I captured a short video clip of a boat going underneath the Belmar Bridge.

These stairs lead up to the Belmar Bridge. Bob is checking out the “bike path” alongside the stairs. We didn’t climb up to the bridge. The bridge crossing will be another day.

We are now riding south, making our way to Kennerdell. The Sandy Creek Trail crosses over the Belmar Bridge.

We saw birdhouses frequently along the trail.  The birdhouses are the result of Nathaniel Sedlacek’s 2012 Eagle Scout Project, according to signs posted on the birdhouses.

The stairs lead down to a deck with table and chairs. The stairs continue down to the river’s edge. There are no houses anywhere near this structure.  There wasn’t a sign indicating that this structure is private.  I wonder if it is there for the enjoyment of anyone using the trail.

I LOVE how this picture of the trail turned out!

We made it to Kennerdell Tunnel!

Neither Bob nor I rode through the tunnel on this ride.  Bob rode through this tunnel, as well as the Rockland Tunnel, in September.  I rode through the Rockland Tunnel in September, not the Kennerdell Tunnel.  I had no desire to ride through Kennerdell Tunnel during this ride.

We turned around at Kennerdell Tunnel and made our way back to the Brandon parking lot.

a River View

Allegheny River Trail is paved from Franklin to Emlenton, except for 3/4 of mile. The unpaved portion of the trail is gravel. I hated it! The trail detours here.

We look for eagles, whenever we are on our bicycle rides. We haven’t been fortunate yet to see an eagle, leastwise not a living, breathing eagle.

Allegheny River Canadian Geese

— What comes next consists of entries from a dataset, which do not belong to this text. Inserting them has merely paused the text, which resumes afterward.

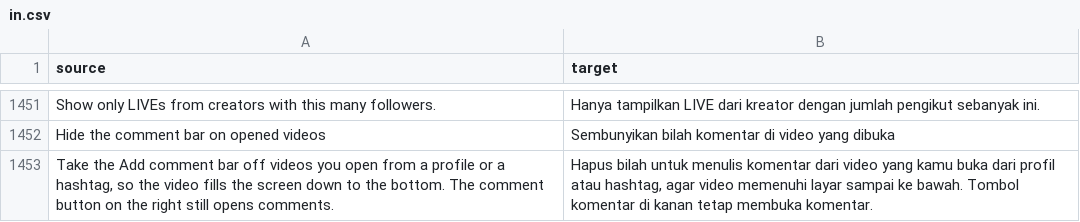
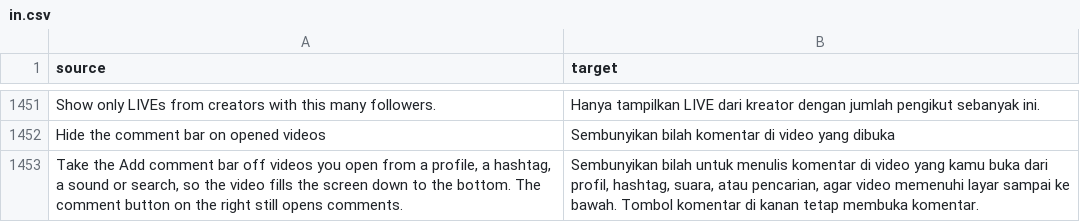
Before and after one commit to BlackGold8282/HushFeed, a CSV file: extensions/tiktok/src/main/l10n/in.csv, drawn as a sheet; only a part is shown, gaps mark what is left out.

Commit message:
docs(feed): name every way into an opened video in the comment bar text (Refs #50)
The detail pager plays videos opened from a profile, a hashtag, a sound
or search, and the switch text, README and changelog named only the
first two. The Indonesian summary said "Hapus", which reads as delete;
it says "Sembunyikan" now, like its title. The README row no longer
hangs its closing clause on the comment bar, and FeedVisibility's note
no longer says the detail pager leaves the status bar alone.

```diff
--- a/extensions/tiktok/src/main/l10n/in.csv
+++ b/extensions/tiktok/src/main/l10n/in.csv
@@ -1452,2 +1452,2 @@ Show only LIVEs from creators with this many followers.,Hanya tampilkan LIVE dar
 Hide the comment bar on opened videos,Sembunyikan bilah komentar di video yang dibuka
-"Take the Add comment bar off videos you open from a profile or a hashtag, so the video fills the screen down to the bottom. The comment button on the right still opens comments.","Hapus bilah untuk menulis komentar dari video yang kamu buka dari profil atau hashtag, agar video memenuhi layar sampai ke bawah. Tombol komentar di kanan tetap membuka komentar."
+"Take the Add comment bar off videos you open from a profile, a hashtag, a sound or search, so the video fills the screen down to the bottom. The comment button on the right still opens comments.","Sembunyikan bilah untuk menulis komentar di video yang kamu buka dari profil, hashtag, suara, atau pencarian, agar video memenuhi layar sampai ke bawah. Tombol komentar di kanan tetap membuka komentar."
```
Also changed, not shown: extensions/tiktok/src/main/l10n/de.tsv, extensions/tiktok/src/main/l10n/es.tsv, 10 other files.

I captured a short video of the geese, in addition to the still image.

What a beautiful day it was for a bicycle ride on the Allegheny River Trail!

It was an enjoyable ride along the river.   

Ride Statistics:

• Bicycle Miles Ridden – 18.32 miles

• Total Moving Time – 2 hours 33 minutes 41 seconds

• Maximum Speed – 11.1 MPH

• Average Speed – 7.1 MPH

27.5 miles down and 2.5 miles to go on the Allegheny River Trail!